Archaeologists in China may have discovered what appears to be the earliest paddy fields in the world. The field dates back to more than 8,000 years ago, researchers said.
The field, which measures less than 100sq metre in area, is located at the neolithic ruins of Hanjing in Sihong county in east China's Jiangsu province. The site was discovered in November 2015, according to the archaeology institute of Nanjing Museum.
After months of research, archaeologists have concluded that the wet rice field is the earliest ever discovered in the world, the state-run Xinhua news agency reported.
Carbon dating of the remains of rice grains found at the field suggest that they were grown more than 8,000 years ago, the researchers said. The soil in the field appeared to have repeatedly been planted with rice.
Lin Liugen, head of the archaeology institute, said that the findings would throw new lights on research on the origin of rice farming in China where some of the earliest evidences of rice fields have been found.
Carbon dating has earlier suggested that Chinese started to cultivate rice about 10,000 years ago, he said, adding that finding of remains of paddy field was very rare in the region.

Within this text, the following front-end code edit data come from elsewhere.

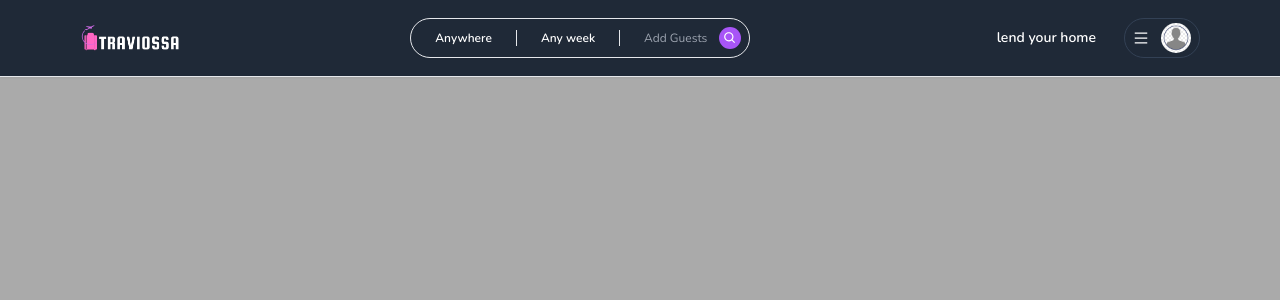
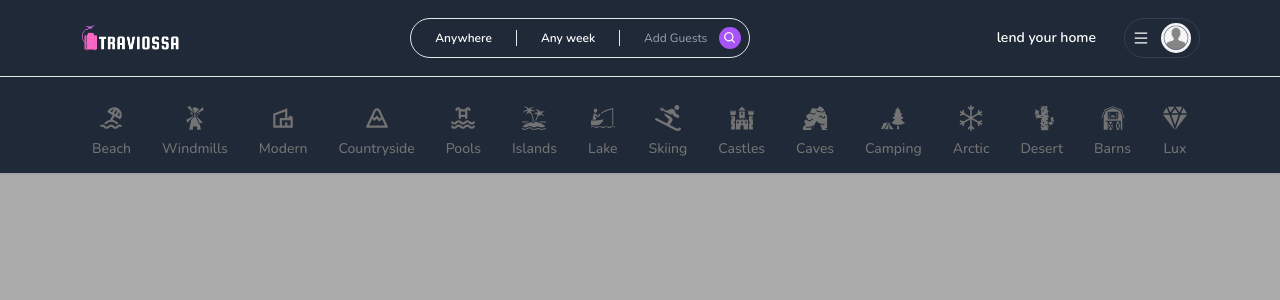
Before and after one commit to MZHussain0/traviossa-v2, a Next.js app: page / in a window 1280 px wide. Shown: the top 300 px of the page. Built offline with nearby package versions, Linux system fonts and the light colour scheme; no server answers.

Commit message:
add horizontal category list on index page

```diff
--- /dev/null
+++ b/app/components/CategoryBox.tsx
@@ -0,0 +1,60 @@
+"use client";
+import { useRouter, useSearchParams } from "next/navigation";
+import { FC, useCallback } from "react";
+import { IconType } from "react-icons";
+import qs from "query-string";
+
+interface CategoryBoxProps {
+  icon: IconType;
+  label: string;
+  selected?: boolean;
+}
+
+const CategoryBox: FC<CategoryBoxProps> = ({ icon: Icon, label, selected }) => {
+  const router = useRouter();
+  const params = useSearchParams();
+
+  const handleClick = useCallback(() => {
+    let currentQuery = {};
+
+    if (params) {
+      currentQuery = qs.parse(params.toString());
+    }
+
+    const updatedQuery: any = {
+      ...currentQuery,
+      category: label,
+    };
+
+    if (params?.get("category") === label) {
+      delete updatedQuery.category;
+    }
+
+    const url = qs.stringifyUrl(
+      {
+        url: "/",
+        query: updatedQuery,
+      },
+      { skipNull: true }
+    );
+
+    router.push(url);
+  }, [label, params, router]);
+
+  return (
+    <div
+      onClick={handleClick}
+      className={`flex flex-col items-center justify-center gap-2 p-3 border-b-2 hover:text-neutral-100 transition cursor-pointer
+    ${
+      selected
+        ? "border-b-violet-200 text-neutral-100"
+        : "border-transparent text-neutral-500"
+    }
+    `}>
+      <Icon size={26} />
+      <div className="font-medium text-sm">{label}</div>
+    </div>
+  );
+};
+
+export default CategoryBox;
--- /dev/null
+++ b/app/components/navbar/Categories.tsx
@@ -0,0 +1,130 @@
+"use client";
+
+import { FC } from "react";
+import Container from "../Container";
+import { TbBeach, TbMountain, TbPool } from "react-icons/tb";
+import {
+  GiBarn,
+  GiBoatFishing,
+  GiCactus,
+  GiCastle,
+  GiCaveEntrance,
+  GiForestCamp,
+  GiIsland,
+  GiWindmill,
+} from "react-icons/gi";
+import { FaSkiing } from "react-icons/fa";
+import { BsSnow } from "react-icons/bs";
+import { IoDiamond } from "react-icons/io5";
+import { MdOutlineVilla } from "react-icons/md";
+
+import CategoryBox from "../CategoryBox";
+import { usePathname, useSearchParams } from "next/navigation";
+
+interface CategoriesProps {}
+
+export const categories = [
+  {
+    label: "Beach",
+    icon: TbBeach,
+    description: "This property is close to the beach!",
+  },
+  {
+    label: "Windmills",
+    icon: GiWindmill,
+    description: "This property is has windmills!",
+  },
+  {
+    label: "Modern",
+    icon: MdOutlineVilla,
+    description: "This property is modern!",
+  },
+  {
+    label: "Countryside",
+    icon: TbMountain,
+    description: "This property is in the countryside!",
+  },
+  {
+    label: "Pools",
+    icon: TbPool,
+    description: "This is property has a beautiful pool!",
+  },
+  {
+    label: "Islands",
+    icon: GiIsland,
+    description: "This property is on an island!",
+  },
+  {
+    label: "Lake",
+    icon: GiBoatFishing,
+    description: "This property is near a lake!",
+  },
+  {
+    label: "Skiing",
+    icon: FaSkiing,
+    description: "This property has skiing activies!",
+  },
+  {
+    label: "Castles",
+    icon: GiCastle,
+    description: "This property is an ancient castle!",
+  },
+  {
+    label: "Caves",
+    icon: GiCaveEntrance,
+    description: "This property is in a spooky cave!",
+  },
+  {
+    label: "Camping",
+    icon: GiForestCamp,
+    description: "This property offers camping activities!",
+  },
+  {
+    label: "Arctic",
+    icon: BsSnow,
+    description: "This property is in arctic environment!",
+  },
+  {
+    label: "Desert",
+    icon: GiCactus,
+    description: "This property is in the desert!",
+  },
+  {
+    label: "Barns",
+    icon: GiBarn,
+    description: "This property is in a barn!",
+  },
+  {
+    label: "Lux",
+    icon: IoDiamond,
+    description: "This property is brand new and luxurious!",
+  },
+];
+
+const Categories: FC<CategoriesProps> = ({}) => {
+  const params = useSearchParams();
+  const category = params?.get("category");
+  const pathname = usePathname();
+
+  const isMainPage = pathname === "/";
+
+  if (!isMainPage) {
+    return null;
+  }
+  return (
+    <Container>
+      <div className="pt-4 flex flex-row items-center justify-between overflow-x-auto ">
+        {categories.map((item) => (
+          <CategoryBox
+            key={item.label}
+            label={item.label}
+            selected={category === item.label}
+            icon={item.icon}
+          />
+        ))}
+      </div>
+    </Container>
+  );
+};
+
+export default Categories;
--- a/app/components/navbar/Logo.tsx
+++ b/app/components/navbar/Logo.tsx
@@ -9,6 +9,7 @@
   const router = useRouter();
   return (
     <Image
+      onClick={() => router.push("/")}
       alt="logo"
       className="hidden md:block cursor-pointer"
       height="100"
--- a/app/components/navbar/Navbar.tsx
+++ b/app/components/navbar/Navbar.tsx
@@ -5,6 +5,7 @@
 import Search from "./Search";
 import UserMenu from "./UserMenu";
 import { safeUser } from "@/app/types";
+import Categories from "./Categories";
 
 type Props = {
   currentUser?: safeUser | null;
@@ -22,6 +23,7 @@
           </div>
         </Container>
       </div>
+      <Categories />
     </div>
   );
 };
--- a/package.json
+++ b/package.json
@@ -20,6 +20,7 @@
     "eslint-config-next": "13.2.4",
     "next": "13.2.4",
     "next-auth": "^4.21.0",
+    "query-string": "^8.1.0",
     "react": "18.2.0",
     "react-dom": "18.2.0",
     "react-hook-form": "^7.43.9",
```
Also changed, not shown: 1 other file (tests, documents, lock files or other folders).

According to researchers, the paddy field field was apparently divided into ten parts, each varying in shape and having less than 10sq metre area. Up to ten parts of the ancient field have been excavated so far.